During the 2017-2018 flu season, 19,689 people were treated in our emergency department for significant flu-related health issues. Some were so sick that we admitted them to the hospital. Of those, 70 percent had not gotten the flu shot and many were young, in their 20s and 30s.

According to the U.S. Centers for Disease Control and Prevention:

  • 172 children died in the U.S. during the 2017-2018 flu season due to complications of the flu.
  • The 2017-2018 season was the first season to be classified as a high-severity season across all age groups
  • Influenza kills at least 12,000 people annually and can send more than 700,000 people to the hospital, but last year was especially bad, with 80,000 deaths.

It is vital to get the flu shot every year because flu strains change. It takes most people about two weeks to build up immunity after being vaccinated.

Some people think they will get the flu from the shot. But there is no live virus in the injectable vaccine.

Why get vaccinated?

A vaccinated person is less likely to become infected with and transmit the flu virus. Getting vaccinated also means those who do still get the flu will experience less severe symptoms that don't last as long.

Ways to avoid the flu and stop its spread
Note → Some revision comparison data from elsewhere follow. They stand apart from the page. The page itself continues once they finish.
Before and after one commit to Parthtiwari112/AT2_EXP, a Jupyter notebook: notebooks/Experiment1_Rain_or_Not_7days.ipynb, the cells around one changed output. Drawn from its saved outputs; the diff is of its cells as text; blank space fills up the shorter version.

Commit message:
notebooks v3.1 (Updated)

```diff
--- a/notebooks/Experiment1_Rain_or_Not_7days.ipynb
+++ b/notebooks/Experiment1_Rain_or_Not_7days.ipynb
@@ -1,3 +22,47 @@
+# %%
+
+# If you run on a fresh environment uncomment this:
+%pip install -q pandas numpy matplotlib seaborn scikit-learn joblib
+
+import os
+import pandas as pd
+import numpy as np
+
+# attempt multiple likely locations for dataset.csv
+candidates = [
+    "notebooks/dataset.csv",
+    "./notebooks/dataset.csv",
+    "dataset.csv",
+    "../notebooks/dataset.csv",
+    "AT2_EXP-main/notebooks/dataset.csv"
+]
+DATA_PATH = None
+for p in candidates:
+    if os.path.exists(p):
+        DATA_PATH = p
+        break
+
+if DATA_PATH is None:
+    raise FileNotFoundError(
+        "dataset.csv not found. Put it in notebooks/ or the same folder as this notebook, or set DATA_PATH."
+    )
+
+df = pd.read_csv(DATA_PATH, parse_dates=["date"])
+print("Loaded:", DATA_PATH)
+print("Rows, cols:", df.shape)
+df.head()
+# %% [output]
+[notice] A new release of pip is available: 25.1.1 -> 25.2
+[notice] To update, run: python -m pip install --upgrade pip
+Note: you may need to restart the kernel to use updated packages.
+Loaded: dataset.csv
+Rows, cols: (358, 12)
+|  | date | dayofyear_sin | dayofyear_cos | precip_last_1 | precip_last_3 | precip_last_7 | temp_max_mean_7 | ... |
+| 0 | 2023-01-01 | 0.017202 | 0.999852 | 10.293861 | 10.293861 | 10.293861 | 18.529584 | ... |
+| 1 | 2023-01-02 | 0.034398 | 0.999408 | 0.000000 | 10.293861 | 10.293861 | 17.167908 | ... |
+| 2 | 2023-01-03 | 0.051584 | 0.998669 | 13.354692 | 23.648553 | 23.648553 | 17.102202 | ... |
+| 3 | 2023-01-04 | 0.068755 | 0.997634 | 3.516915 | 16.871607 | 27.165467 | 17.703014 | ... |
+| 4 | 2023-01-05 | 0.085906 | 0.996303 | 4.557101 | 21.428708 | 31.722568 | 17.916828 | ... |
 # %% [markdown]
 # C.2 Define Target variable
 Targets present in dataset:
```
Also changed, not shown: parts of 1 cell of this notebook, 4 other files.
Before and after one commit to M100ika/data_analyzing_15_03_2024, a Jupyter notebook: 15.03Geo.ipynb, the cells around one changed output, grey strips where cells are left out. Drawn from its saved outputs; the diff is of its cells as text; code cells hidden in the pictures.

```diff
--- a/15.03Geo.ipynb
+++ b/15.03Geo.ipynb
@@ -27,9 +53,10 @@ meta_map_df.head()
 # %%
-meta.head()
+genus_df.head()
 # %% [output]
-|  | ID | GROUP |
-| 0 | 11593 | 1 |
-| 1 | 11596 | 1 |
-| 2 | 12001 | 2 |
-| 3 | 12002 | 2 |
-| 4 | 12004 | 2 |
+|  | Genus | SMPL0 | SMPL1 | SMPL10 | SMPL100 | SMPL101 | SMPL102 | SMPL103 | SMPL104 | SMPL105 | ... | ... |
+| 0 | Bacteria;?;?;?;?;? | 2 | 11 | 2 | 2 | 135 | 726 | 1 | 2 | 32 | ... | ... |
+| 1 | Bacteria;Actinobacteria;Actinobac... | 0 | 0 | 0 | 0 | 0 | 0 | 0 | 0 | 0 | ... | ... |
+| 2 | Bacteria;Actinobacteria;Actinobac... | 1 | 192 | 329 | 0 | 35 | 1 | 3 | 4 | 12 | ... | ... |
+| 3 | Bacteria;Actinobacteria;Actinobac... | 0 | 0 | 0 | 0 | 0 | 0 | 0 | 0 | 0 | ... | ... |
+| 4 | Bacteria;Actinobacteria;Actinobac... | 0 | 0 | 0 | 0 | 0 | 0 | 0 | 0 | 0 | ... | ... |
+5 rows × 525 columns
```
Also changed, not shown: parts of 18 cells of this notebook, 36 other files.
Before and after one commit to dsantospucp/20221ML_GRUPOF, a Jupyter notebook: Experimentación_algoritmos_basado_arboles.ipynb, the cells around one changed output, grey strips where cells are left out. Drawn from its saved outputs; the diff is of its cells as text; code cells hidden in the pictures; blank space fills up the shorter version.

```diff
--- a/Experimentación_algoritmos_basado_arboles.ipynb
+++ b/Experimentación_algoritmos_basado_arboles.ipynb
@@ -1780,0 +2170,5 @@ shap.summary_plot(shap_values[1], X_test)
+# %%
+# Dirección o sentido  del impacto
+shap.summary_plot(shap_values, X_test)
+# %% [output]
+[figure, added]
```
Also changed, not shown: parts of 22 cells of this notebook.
  • In addition to vaccination, washing your hands often is one of the best ways to prevent getting and/or spreading the flu. Use soap and water or alcohol-based hand sanitizers. You should also disinfect surfaces at work and at home.
  • Cover your coughs and sneezes.
  • Avoid others if you have flu-like symptoms. Rest at home until you haven't had a fever for 24 hours. Keep your kids out of school if they aren't feeling well.  This will help prevent spreading the flu to others.

Recognizing the signs of flu

Symptoms of the flu include having a fever of 100 degrees or more with one or more of the following:

  • Cough
  • Sore throat
  • Runny or stuffy nose
  • Muscle or body aches
  • Headaches
  • Fatigue
  • Vomiting and diarrhea

If you are experiencing flu-like symptoms that are not life-threatening, consult with your primary-care or urgent-care provider; for more serious symptoms, seeking emergency care right away.

Michael Heck, RN, is a certified infection prevention specialist at AtlantiCare, which has locations in five counties in southern New Jersey.